» TASK REQUIREMENTS
Each line below either holds the string "notebook" or doesn't. Count those that do and give only the number.

───── RECORD EXCERPTS

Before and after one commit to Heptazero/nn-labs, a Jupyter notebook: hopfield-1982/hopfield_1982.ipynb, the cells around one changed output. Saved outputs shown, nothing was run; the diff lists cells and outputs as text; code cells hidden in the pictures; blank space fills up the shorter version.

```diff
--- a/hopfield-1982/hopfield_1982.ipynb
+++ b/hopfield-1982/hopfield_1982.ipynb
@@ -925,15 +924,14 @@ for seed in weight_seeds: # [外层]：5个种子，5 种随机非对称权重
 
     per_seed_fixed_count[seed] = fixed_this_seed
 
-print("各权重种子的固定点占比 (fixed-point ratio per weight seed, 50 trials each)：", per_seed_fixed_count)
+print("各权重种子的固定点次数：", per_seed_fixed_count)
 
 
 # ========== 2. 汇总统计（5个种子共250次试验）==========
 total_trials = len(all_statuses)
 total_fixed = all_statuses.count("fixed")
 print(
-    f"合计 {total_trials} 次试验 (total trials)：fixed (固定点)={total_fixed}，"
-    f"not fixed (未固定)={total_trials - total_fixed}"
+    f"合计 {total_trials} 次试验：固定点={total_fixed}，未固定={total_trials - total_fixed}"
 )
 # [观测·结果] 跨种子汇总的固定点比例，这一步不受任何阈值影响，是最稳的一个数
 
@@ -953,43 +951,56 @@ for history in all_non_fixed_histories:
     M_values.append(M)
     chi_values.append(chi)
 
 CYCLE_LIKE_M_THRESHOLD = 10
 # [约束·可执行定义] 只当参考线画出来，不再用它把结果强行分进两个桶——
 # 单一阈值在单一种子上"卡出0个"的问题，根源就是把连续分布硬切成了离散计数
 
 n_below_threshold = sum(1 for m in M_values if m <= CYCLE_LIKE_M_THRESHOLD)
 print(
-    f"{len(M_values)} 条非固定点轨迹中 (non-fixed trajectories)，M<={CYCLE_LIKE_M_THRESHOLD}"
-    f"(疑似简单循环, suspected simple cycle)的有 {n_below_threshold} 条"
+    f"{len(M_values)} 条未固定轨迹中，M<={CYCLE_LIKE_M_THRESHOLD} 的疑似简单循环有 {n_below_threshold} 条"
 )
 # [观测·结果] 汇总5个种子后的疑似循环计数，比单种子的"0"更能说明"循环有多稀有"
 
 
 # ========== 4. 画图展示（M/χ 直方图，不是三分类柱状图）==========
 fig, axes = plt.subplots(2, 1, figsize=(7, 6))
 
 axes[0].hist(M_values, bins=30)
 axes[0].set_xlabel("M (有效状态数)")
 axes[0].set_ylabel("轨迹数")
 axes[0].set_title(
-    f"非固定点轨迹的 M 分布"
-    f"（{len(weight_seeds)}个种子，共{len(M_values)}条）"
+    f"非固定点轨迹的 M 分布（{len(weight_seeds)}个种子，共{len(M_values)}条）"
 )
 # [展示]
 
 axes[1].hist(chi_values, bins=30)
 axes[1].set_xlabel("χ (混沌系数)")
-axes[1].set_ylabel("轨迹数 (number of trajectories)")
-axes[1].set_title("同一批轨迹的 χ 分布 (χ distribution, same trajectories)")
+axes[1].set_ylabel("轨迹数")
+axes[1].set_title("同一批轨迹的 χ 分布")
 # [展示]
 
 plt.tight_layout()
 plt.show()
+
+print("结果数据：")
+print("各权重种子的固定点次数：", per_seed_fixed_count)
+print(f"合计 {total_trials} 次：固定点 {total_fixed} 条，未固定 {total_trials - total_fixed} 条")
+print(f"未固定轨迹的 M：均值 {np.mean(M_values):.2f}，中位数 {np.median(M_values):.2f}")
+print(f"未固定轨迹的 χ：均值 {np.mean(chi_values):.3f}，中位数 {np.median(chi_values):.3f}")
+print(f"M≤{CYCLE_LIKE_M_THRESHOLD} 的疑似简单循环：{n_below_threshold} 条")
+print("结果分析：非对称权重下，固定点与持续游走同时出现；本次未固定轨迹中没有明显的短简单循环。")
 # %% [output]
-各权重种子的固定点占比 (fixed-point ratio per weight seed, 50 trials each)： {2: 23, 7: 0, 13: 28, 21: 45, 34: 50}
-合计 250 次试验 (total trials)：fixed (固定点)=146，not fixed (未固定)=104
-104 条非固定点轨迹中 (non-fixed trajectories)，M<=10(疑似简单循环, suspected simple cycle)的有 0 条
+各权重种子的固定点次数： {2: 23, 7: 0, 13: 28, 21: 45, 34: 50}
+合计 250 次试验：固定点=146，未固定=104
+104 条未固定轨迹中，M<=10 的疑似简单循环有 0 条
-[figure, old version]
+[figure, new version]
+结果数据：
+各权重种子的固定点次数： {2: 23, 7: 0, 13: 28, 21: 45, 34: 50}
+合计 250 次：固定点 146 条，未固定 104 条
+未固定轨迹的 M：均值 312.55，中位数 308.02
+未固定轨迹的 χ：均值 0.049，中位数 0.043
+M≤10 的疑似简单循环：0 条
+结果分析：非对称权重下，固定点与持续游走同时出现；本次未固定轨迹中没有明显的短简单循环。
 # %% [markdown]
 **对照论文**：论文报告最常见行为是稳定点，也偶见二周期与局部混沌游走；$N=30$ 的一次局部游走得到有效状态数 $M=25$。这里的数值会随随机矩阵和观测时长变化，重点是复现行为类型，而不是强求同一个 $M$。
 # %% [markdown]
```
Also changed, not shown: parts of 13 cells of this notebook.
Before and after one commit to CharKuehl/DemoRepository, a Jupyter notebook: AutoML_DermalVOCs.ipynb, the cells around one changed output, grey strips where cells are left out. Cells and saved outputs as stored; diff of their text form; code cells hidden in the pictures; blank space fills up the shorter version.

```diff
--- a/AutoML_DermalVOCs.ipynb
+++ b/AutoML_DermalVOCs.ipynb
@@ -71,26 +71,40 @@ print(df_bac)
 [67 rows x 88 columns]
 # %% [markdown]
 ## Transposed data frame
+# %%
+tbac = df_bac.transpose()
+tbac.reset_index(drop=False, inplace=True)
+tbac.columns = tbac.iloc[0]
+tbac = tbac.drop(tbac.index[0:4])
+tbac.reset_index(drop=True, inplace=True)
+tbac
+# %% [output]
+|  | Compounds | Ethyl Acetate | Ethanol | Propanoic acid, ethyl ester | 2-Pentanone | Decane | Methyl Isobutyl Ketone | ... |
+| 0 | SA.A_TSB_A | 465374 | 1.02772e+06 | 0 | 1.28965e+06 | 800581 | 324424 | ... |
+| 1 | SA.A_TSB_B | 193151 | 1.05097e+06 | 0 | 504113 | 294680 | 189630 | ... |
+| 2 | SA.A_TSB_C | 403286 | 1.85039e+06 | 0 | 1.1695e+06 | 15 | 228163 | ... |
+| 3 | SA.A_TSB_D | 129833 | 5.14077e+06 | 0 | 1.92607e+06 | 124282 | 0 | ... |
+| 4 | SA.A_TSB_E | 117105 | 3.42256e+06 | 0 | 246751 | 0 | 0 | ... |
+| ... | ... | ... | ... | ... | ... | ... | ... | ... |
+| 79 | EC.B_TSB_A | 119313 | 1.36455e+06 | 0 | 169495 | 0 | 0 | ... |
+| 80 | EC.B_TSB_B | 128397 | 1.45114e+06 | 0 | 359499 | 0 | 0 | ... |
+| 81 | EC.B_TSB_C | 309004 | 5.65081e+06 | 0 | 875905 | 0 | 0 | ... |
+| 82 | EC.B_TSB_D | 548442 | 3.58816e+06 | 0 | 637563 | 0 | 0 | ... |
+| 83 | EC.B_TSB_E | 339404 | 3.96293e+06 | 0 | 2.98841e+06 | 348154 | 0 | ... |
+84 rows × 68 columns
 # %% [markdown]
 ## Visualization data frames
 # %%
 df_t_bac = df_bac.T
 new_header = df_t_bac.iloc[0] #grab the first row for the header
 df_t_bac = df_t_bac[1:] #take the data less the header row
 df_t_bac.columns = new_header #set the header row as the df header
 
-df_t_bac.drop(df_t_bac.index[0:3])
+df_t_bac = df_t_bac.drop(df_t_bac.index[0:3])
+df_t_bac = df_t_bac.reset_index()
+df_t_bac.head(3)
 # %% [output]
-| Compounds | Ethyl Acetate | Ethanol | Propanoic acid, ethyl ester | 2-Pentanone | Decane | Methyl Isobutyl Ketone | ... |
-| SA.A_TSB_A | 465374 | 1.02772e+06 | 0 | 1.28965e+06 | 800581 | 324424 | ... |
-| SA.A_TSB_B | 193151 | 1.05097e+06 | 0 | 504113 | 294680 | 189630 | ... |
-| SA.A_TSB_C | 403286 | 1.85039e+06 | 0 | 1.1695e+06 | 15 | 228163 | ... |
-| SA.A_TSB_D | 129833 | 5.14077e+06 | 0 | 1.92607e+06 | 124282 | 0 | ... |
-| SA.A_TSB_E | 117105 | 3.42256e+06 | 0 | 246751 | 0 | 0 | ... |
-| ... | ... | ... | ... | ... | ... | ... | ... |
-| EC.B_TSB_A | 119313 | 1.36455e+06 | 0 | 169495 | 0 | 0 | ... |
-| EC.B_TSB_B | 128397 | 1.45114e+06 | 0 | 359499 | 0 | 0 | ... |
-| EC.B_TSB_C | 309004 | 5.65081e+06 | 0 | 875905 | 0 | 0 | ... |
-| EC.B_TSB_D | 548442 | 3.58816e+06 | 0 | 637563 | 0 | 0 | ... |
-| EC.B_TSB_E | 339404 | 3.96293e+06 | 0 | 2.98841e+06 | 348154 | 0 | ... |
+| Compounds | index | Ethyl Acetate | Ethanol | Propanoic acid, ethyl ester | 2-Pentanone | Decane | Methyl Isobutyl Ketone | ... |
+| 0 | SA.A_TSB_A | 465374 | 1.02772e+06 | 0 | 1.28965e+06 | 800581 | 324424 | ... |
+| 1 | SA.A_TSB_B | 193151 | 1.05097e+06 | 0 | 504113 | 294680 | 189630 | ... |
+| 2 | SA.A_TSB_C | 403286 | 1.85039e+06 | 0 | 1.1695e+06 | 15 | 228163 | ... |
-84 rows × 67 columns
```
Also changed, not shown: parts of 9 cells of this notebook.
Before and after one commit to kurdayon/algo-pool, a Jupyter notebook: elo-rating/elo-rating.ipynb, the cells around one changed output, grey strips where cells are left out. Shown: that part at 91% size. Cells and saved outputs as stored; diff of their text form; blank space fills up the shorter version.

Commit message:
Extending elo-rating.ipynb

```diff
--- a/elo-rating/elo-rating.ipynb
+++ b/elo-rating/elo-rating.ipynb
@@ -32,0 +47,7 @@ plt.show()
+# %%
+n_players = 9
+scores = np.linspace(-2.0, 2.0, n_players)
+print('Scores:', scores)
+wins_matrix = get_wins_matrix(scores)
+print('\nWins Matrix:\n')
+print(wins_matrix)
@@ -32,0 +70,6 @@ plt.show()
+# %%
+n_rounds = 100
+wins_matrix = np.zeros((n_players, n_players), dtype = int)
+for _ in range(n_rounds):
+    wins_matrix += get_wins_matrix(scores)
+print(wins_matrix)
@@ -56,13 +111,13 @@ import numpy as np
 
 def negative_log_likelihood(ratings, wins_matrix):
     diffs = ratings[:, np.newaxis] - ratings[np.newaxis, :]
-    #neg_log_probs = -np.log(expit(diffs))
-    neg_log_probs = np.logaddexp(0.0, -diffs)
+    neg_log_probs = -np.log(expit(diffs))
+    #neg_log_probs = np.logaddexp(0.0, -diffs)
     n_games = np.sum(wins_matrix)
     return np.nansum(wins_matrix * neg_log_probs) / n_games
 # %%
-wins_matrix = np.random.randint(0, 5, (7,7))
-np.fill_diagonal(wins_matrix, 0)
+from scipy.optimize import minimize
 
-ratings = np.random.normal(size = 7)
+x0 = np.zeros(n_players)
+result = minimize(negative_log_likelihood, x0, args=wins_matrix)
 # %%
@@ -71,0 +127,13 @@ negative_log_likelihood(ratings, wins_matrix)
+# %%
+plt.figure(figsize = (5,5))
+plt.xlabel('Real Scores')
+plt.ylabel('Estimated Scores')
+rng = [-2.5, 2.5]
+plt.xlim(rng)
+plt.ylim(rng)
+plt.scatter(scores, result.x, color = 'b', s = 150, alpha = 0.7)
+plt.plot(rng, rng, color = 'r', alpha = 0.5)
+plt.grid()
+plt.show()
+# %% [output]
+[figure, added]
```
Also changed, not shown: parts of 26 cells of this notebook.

──────────

» WRITTEN SOLUTION
6